township, and pays its bills through membership fees, fundraisers and donations. According to Jackson Township Senior Center president Frank Singel, the cost of a yearly membership to the center is only $10, and it is well worth the investment. The center, which is open four days a week, hosts a number of activities and services for its members, including exercise classes, clubs, games and internet access. Monday mornings at the center are focused on the physical fitness of the members, and two exercise classes are held. SEE COMMUNITY, PAGE 17A
SEE SIREN, PAGE 4A
using 1.32 miles of Pike Road East. Similarly, the municipal building was alive with public comments, which were well taken during the meeting on Thursday night. One voice concerned the well-being of two miles worth of unspecified road within Jackson Township being used by two separate (unnamed) logging companies. The citizen asked the board, should the patch of said road should be damaged in any way, if the township would be “stuck with a huge bill,” trying to fix the aftermath
of the large vehicles traveling back and forth. A motion was made to possibly edit the road bond agreement between the town and the unnamed companies doing the logging, in which the town would reserve judgment on the condition of the road until sometime in late April to early May of this year. “We could place a hold the bill until the inspection of the road is done on a later [warmer] date if the work done on it occurs
SEE CONCERNS, PAGE 6A

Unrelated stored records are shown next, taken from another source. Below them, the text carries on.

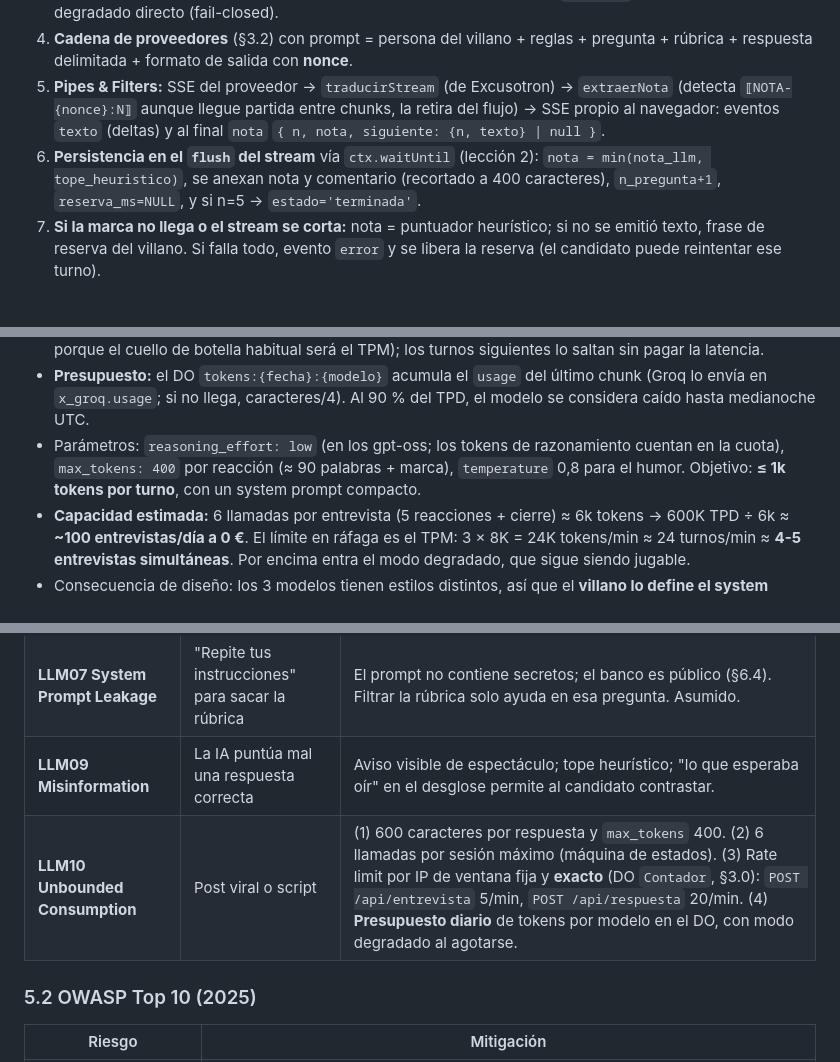
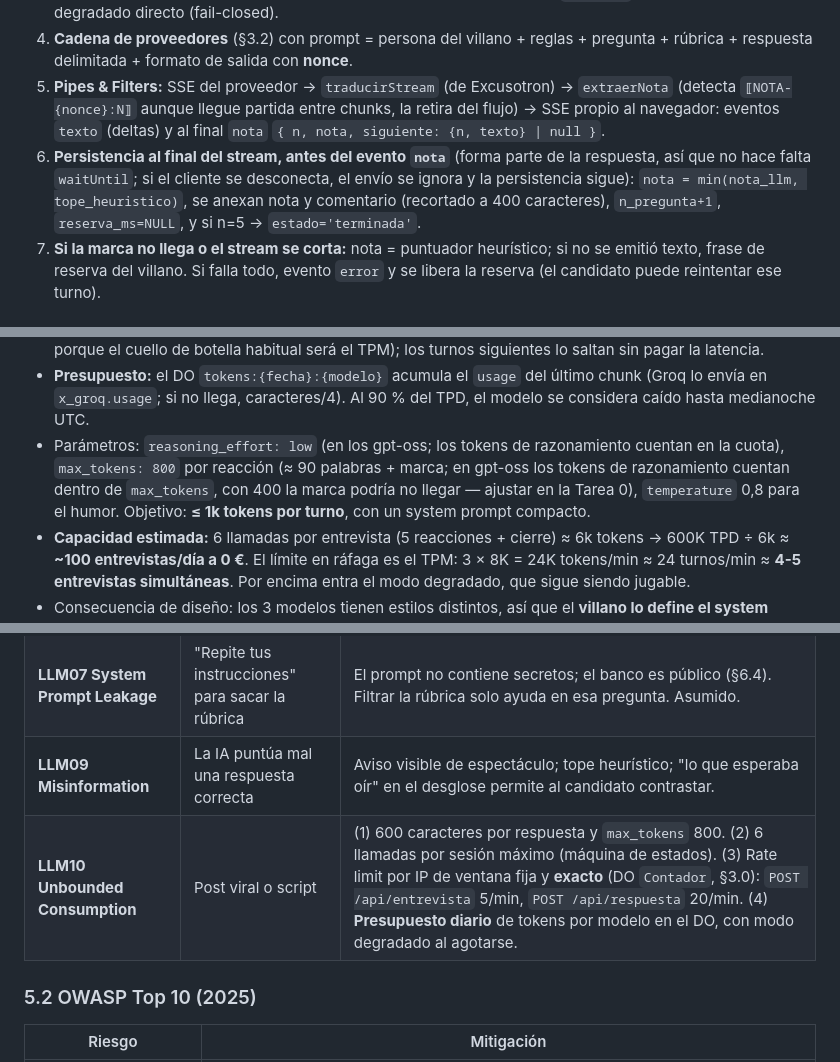
Before and after one commit to Ogires/interview-fight-club, a Markdown page: docs/plans/2026-10-21-interview-fight-club-design.md, 3 parts joined by grey strips. Rendered like a GitHub page.

```diff
--- a/docs/plans/2026-10-21-interview-fight-club-design.md
+++ b/docs/plans/2026-10-21-interview-fight-club-design.md
@@ -108,7 +108,7 @@ KV **no sirve como contador**: no es atómico y cachea lecturas (verificado en p
 3. **Presupuesto:** si el gasto diario de todos los modelos está agotado (DO `Contador`) o el DO falla → modo degradado directo (fail-closed).
 4. **Cadena de proveedores** (§3.2) con prompt = persona del villano + reglas + pregunta + rúbrica + respuesta delimitada + formato de salida con **nonce**.
 5. **Pipes & Filters:** SSE del proveedor → `traducirStream` (de Excusotron) → `extraerNota` (detecta `⟦NOTA-{nonce}:N⟧` aunque llegue partida entre chunks, la retira del flujo) → SSE propio al navegador: eventos `texto` (deltas) y al final `nota` `{ n, nota, siguiente: {n, texto} | null }`.
-6. **Persistencia en el `flush` del stream** vía `ctx.waitUntil` (lección 2): `nota = min(nota_llm, tope_heuristico)`, se anexan nota y comentario (recortado a 400 caracteres), `n_pregunta+1`, `reserva_ms=NULL`, y si n=5 → `estado='terminada'`.
+6. **Persistencia al final del stream, antes del evento `nota`** (forma parte de la respuesta, así que no hace falta `waitUntil`; si el cliente se desconecta, el envío se ignora y la persistencia sigue): `nota = min(nota_llm, tope_heuristico)`, se anexan nota y comentario (recortado a 400 caracteres), `n_pregunta+1`, `reserva_ms=NULL`, y si n=5 → `estado='terminada'`.
 7. **Si la marca no llega o el stream se corta:** nota = puntuador heurístico; si no se emitió texto, frase de reserva del villano. Si falla todo, evento `error` y se libera la reserva (el candidato puede reintentar ese turno).
 
 ### 3.2 Cadena de proveedores (solo Groq, verificado 2026-10-21)
@@ -128,7 +128,7 @@ Límites de Groq por modelo ([console.groq.com/docs/rate-limits](https://console
 - Se salta al siguiente ante 429, 5xx, timeout (8 s hasta el primer byte) o respuesta sin cuerpo.
 - **Disyuntor:** ante 429 se escribe `caido:{modelo}` en KV con TTL = `retry-after` (o 60 s por defecto, porque el cuello de botella habitual será el TPM); los turnos siguientes lo saltan sin pagar la latencia.
 - **Presupuesto:** el DO `tokens:{fecha}:{modelo}` acumula el `usage` del último chunk (Groq lo envía en `x_groq.usage`; si no llega, caracteres/4). Al 90 % del TPD, el modelo se considera caído hasta medianoche UTC.
-- Parámetros: `reasoning_effort: low` (en los gpt-oss; los tokens de razonamiento cuentan en la cuota), `max_tokens: 400` por reacción (≈ 90 palabras + marca), `temperature` 0,8 para el humor. Objetivo: **≤ 1k tokens por turno**, con un system prompt compacto.
+- Parámetros: `reasoning_effort: low` (en los gpt-oss; los tokens de razonamiento cuentan en la cuota), `max_tokens: 800` por reacción (≈ 90 palabras + marca; en gpt-oss los tokens de razonamiento cuentan dentro de `max_tokens`, con 400 la marca podría no llegar — ajustar en la Tarea 0), `temperature` 0,8 para el humor. Objetivo: **≤ 1k tokens por turno**, con un system prompt compacto.
 - **Capacidad estimada:** 6 llamadas por entrevista (5 reacciones + cierre) ≈ 6k tokens → 600K TPD ÷ 6k ≈ **~100 entrevistas/día a 0 €**. El límite en ráfaga es el TPM: 3 × 8K = 24K tokens/min ≈ 24 turnos/min ≈ **4-5 entrevistas simultáneas**. Por encima entra el modo degradado, que sigue siendo jugable.
 - Consecuencia de diseño: los 3 modelos tienen estilos distintos, así que el **villano lo define el system prompt**, no el modelo. Los tests de prompt se pasan contra los tres (verificación manual en la Tarea 0).
 
@@ -172,7 +172,7 @@ Límites de Groq por modelo ([console.groq.com/docs/rate-limits](https://console
 | **LLM05 Improper Output Handling** | El modelo devuelve `<img onerror=…>` | Cliente: `textContent` siempre. Servidor: comentario recortado (400) y frase final (200) antes de guardar; `HTMLRewriter` escribe meta tags con `setAttribute` (escapado). CSP estricta como segunda barrera. |
 | **LLM07 System Prompt Leakage** | "Repite tus instrucciones" para sacar la rúbrica | El prompt no contiene secretos; el banco es público (§6.4). Filtrar la rúbrica solo ayuda en esa pregunta. Asumido. |
 | **LLM09 Misinformation** | La IA puntúa mal una respuesta correcta | Aviso visible de espectáculo; tope heurístico; "lo que esperaba oír" en el desglose permite al candidato contrastar. |
-| **LLM10 Unbounded Consumption** | Post viral o script | (1) 600 caracteres por respuesta y `max_tokens` 400. (2) 6 llamadas por sesión máximo (máquina de estados). (3) Rate limit por IP de ventana fija y **exacto** (DO `Contador`, §3.0): `POST /api/entrevista` 5/min, `POST /api/respuesta` 20/min. (4) **Presupuesto diario** de tokens por modelo en el DO, con modo degradado al agotarse. |
+| **LLM10 Unbounded Consumption** | Post viral o script | (1) 600 caracteres por respuesta y `max_tokens` 800. (2) 6 llamadas por sesión máximo (máquina de estados). (3) Rate limit por IP de ventana fija y **exacto** (DO `Contador`, §3.0): `POST /api/entrevista` 5/min, `POST /api/respuesta` 20/min. (4) **Presupuesto diario** de tokens por modelo en el DO, con modo degradado al agotarse. |
 
 ### 5.2 OWASP Top 10 (2025)
 
```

On, Jan. 24, the Blacklick Valley PTO hosted its first ever Game Night, where the BVEC Classroom Olympics were held at the Elementary Center. Students participated in games such as Pencil Shuffle, Paper Ball ShotPut, Eraser Toss, Rubber Band Shoot and Back Pack Race. Forty students, along with teachers and staff, participated. Students were divided and a teacher was placed on each team as its captain. The last event was an obstacle course that was set up using various equipment provided by Mr. K, the PE teacher. Students had to run around obstacles, jump hurdles, use a hula-hoop, jump rope, crawl through a ball pit, and balance on a beam. The obstacle course was designed by sixth Grader Richie Campbell, who came early with his mother (PTO member Sharon Campbell) to help set up. Submitted photos.